Fathi Mohamed Ahmed
Wednesday June 8, 2022
Fardowsa Nur Arab, a widow with four children, has no idea
how to keep her family going. Skyrocketing prices are forcing her to shut the
small restaurant she has been running in Mogadishu’s bustling Zoobe Junction
for the past five years.
“I am losing my only source of income,” she says. “People
can no longer afford to pay for the meals I cook so they have stopped coming to
The worst drought in 40 years, coupled with war in Ukraine,
have led to dramatic price increases for food. The price of a kilo of rice has
shot up from US$0.75 (60p) to $2. Cooking oil has also more than doubled, with
three litres rising from $4.50 to $9.50.
More than 90% of Somalia’s wheat comes from Russia and
Ukraine. With supply routes choked off, and local harvests wiped out by

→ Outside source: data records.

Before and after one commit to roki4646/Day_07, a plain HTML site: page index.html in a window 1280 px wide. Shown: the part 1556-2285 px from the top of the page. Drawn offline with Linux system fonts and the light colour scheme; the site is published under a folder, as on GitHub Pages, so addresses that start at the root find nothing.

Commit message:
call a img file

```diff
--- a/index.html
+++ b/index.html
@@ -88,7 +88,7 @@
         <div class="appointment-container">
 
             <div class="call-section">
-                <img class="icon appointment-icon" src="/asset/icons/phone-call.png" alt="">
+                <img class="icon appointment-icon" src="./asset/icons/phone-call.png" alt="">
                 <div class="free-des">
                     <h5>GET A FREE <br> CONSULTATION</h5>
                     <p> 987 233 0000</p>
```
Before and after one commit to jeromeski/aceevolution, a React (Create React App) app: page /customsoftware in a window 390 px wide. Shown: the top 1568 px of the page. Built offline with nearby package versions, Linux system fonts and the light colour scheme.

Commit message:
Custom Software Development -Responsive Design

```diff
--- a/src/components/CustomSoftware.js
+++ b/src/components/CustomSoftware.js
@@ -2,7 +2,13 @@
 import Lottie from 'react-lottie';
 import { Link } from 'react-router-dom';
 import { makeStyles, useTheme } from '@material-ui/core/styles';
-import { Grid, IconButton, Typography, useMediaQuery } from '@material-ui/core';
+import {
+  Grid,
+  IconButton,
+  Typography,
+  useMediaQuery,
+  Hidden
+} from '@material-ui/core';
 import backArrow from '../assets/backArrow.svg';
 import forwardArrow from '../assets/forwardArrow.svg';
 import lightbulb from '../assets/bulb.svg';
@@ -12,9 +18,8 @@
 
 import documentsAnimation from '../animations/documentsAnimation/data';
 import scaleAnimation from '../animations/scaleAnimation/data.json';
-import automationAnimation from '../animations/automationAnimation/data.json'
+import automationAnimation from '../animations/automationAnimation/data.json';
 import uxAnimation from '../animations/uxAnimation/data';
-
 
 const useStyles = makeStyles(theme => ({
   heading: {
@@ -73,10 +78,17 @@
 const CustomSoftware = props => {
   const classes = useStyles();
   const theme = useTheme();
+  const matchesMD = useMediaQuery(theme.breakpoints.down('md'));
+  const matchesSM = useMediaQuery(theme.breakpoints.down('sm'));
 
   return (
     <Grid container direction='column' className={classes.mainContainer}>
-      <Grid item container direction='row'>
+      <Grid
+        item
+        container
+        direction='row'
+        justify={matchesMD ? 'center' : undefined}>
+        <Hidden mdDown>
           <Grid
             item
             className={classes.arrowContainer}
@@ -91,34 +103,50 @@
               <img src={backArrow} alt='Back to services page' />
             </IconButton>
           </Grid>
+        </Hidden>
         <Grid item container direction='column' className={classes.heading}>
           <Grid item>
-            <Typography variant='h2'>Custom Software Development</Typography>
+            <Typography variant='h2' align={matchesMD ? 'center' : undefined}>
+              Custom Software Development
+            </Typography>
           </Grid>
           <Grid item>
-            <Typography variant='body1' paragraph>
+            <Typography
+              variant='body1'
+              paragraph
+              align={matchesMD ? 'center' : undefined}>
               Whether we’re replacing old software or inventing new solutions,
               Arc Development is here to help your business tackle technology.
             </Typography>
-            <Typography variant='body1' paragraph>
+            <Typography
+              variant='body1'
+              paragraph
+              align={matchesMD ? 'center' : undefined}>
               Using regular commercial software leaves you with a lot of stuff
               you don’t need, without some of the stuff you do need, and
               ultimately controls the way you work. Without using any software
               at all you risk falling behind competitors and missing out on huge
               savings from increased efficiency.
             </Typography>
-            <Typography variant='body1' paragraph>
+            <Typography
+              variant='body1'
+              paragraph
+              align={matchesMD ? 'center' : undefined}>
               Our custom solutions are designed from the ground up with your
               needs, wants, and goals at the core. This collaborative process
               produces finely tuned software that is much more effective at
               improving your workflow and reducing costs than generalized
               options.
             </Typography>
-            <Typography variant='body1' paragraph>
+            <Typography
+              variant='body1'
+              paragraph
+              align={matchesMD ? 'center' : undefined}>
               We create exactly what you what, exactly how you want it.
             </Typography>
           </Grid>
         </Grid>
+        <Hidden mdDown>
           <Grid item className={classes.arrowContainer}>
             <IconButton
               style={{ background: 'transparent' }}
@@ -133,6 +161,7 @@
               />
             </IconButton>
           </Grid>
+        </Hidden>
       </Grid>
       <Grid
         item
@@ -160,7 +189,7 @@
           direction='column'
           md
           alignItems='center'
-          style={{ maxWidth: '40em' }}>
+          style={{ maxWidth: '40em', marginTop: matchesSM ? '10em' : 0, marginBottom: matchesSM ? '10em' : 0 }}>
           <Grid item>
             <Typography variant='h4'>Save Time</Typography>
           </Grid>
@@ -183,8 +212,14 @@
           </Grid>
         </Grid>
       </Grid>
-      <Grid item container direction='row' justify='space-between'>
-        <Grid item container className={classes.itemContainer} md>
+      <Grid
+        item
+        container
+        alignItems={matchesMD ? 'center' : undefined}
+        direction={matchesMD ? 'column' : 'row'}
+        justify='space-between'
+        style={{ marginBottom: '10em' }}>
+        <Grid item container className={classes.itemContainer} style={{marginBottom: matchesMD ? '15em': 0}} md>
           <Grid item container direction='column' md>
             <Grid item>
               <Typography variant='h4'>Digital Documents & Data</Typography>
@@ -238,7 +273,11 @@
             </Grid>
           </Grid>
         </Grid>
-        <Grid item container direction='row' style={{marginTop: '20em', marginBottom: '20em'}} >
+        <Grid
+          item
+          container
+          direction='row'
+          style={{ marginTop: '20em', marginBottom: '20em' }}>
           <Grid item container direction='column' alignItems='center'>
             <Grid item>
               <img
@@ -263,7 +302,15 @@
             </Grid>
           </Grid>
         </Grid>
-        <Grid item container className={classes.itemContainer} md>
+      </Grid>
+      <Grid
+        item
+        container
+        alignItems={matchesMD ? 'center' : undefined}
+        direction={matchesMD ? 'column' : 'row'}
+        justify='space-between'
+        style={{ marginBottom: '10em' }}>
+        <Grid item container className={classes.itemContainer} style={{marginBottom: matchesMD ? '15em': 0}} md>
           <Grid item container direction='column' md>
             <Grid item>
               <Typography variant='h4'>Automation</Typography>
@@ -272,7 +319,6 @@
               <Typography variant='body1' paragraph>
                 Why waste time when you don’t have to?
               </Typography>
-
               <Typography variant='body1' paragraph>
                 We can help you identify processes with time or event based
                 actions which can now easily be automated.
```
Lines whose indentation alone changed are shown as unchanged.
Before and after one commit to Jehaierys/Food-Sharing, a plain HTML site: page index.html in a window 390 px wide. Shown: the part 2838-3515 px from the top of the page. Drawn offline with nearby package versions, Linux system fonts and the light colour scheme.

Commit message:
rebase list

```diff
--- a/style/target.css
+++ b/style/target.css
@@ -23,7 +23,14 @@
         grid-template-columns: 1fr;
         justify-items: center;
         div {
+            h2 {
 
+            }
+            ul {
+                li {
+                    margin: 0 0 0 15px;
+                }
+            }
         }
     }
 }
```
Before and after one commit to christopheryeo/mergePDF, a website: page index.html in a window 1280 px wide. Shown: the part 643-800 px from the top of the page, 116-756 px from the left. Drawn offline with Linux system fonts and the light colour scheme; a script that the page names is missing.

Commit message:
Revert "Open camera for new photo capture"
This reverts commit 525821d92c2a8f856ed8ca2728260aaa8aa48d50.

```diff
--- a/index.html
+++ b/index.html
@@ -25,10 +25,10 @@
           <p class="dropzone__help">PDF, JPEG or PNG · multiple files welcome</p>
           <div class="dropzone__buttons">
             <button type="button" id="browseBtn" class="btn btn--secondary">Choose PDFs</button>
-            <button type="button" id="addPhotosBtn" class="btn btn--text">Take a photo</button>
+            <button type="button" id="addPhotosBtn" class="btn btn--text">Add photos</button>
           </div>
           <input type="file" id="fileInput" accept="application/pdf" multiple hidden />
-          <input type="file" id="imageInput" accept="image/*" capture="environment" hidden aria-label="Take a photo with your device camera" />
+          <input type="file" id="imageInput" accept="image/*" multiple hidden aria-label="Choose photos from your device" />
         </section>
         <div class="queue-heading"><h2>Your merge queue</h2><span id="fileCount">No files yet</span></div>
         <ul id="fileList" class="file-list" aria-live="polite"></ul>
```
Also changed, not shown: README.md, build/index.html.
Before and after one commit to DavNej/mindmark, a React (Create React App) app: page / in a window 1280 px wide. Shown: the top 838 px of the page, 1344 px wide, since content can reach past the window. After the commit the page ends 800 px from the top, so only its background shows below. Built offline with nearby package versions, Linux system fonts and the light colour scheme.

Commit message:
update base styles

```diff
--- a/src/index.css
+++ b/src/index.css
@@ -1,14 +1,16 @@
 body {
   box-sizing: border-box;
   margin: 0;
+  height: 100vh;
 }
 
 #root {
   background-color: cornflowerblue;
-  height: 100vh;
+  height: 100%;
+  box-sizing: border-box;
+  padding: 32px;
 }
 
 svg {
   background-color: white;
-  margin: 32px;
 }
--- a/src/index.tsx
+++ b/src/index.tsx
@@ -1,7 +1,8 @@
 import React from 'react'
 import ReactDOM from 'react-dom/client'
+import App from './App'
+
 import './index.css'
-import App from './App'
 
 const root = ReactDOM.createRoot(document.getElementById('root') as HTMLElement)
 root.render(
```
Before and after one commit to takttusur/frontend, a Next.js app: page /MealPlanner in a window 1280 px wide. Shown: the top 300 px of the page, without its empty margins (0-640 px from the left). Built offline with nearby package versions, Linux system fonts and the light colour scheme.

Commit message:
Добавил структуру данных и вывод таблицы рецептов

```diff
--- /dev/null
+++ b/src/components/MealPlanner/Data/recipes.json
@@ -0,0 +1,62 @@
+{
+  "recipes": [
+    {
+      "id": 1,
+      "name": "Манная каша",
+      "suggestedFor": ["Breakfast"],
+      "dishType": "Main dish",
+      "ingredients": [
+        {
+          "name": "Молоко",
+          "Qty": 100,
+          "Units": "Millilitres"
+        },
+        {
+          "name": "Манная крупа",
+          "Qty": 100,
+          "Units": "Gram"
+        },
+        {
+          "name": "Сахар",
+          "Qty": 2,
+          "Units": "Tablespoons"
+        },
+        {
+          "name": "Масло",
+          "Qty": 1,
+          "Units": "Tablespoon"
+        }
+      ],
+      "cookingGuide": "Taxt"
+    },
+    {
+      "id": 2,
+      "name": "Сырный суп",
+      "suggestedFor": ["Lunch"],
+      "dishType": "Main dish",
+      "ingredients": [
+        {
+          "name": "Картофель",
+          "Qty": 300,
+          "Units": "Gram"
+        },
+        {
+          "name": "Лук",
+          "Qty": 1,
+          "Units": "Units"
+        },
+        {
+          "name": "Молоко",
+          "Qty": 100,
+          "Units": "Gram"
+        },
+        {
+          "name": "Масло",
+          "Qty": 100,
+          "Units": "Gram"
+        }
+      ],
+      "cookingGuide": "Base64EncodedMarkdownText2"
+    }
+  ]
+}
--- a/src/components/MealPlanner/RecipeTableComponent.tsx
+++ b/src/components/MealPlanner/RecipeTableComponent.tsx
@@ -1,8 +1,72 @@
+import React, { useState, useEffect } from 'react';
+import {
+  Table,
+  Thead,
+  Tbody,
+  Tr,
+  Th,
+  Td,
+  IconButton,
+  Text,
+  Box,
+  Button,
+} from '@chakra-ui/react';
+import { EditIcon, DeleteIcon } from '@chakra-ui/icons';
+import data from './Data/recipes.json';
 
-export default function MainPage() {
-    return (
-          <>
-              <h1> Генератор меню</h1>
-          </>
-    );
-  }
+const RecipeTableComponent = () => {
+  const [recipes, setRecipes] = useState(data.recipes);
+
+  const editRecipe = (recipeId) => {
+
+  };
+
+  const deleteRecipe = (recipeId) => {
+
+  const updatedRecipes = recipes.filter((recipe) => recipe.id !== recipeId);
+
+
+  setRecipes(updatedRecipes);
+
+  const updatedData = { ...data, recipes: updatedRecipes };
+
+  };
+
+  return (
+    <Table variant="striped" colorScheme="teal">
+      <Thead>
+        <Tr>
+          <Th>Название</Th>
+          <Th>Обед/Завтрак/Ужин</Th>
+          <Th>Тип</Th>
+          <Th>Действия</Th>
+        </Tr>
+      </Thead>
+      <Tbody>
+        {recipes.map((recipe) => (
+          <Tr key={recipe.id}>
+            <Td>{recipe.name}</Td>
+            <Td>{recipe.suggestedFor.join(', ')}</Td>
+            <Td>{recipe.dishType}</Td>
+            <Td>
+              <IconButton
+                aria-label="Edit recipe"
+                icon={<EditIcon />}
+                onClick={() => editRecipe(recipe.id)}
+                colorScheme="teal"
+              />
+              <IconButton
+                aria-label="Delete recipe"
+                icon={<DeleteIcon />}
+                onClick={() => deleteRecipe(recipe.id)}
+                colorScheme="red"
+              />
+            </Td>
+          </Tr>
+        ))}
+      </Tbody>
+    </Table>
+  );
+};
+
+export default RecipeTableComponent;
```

successive droughts, affordable food and other essentials are running out.
Even those with a good income are struggling. Mohamed
Hussein Ali, a university lecturer, used to be able to provide a comfortable
lifestyle for his family of seven. Now his monthly salary of $800 barely covers
his basic costs.
“Life is tough,” he says. “$130 used to be enough for a
month’s supply of food and milk for the children. Now, not even $250 is
sufficient. A 13kg gas cylinder has gone up from $21 to $46.”
Ali is no longer able to put any of his pay aside for
savings. “Things are going to get worse unless our salaries are increased in
line with inflation.”
The situation is especially desperate for the hundreds of
thousands of displaced people living in makeshift camps in and around the
capital. Every day, more families arrive from drought-stricken areas, putting
further pressure on resource-starved Mogadishu, which is one of the world’s
Drought forced Rukiyo Sheikh Nur to flee to Mogadishu two
weeks ago from her home in the Kuntuwarey district in southern Somalia’s Lower
Shabelle region. She is divorced and pregnant with her sixth child. “There is
no food or water in my home area,” she says. “Our farms are not producing anything
because the rains have failed for three seasons in a row.”
Nur goes out every day in search of work, cleaning homes and
washing clothes. “Sometimes I earn around $4 a day but my family cannot survive
on that. Other days, I come back with nothing.”
The United Nations says more than seven million people in
Somalia are affected by the drought, with about 800,000 forced from their homes
as a result. They have joined the three million people already internally
displaced by conflict, drought and floods, most of whom end up in camps in
towns and cities.
The UN says some areas are close to famine. Humanitarian
appeals have fallen on largely deaf ears, with only 4.4% of requested funds
raised by April.
Somali aid groups are doing what they can. Duniyo Mohamed
Ali, programme manager with the IIDA Women’s Development Organisation, says a
major problem is lack of foresight. “Two months after the rains failed, the
previous government still had not made plans to help people,” she says.
“We are planning to
engage with the new administration, especially the Ministry of Commerce and
Industry and the Ministry of Humanitarian Affairs and Disaster Management, and
encourage them to establish a national emergency plan.”
One of the first acts of the new president, Hassan Sheikh
Mohamud, was to appoint a special drought envoy, Abdirahman Abdishakur Warsame,
who ran against him in last month’s presidential race.
“The country has been busy with elections,” says Warsame.
“Now the president’s No 1 priority is the drought. My job is to coordinate
assistance across the country, including urban areas. I don’t know whether a
plan has been put in place to try to control the high food and fuel prices. I
expect one will be implemented once the new government is in place.”
For Baarliin Mahmud, a shopkeeper, the help will be too
late. She has decided to close her shop because she cannot afford to pay for
stock. “My customers are abandoning me. I am the sole provider for my family,
including my grandsons who live with me. I don’t know how I am going to support
Fathi Mohamed Ahmed
is the deputy chief editor of Bilan, Somalia’s first all-female media house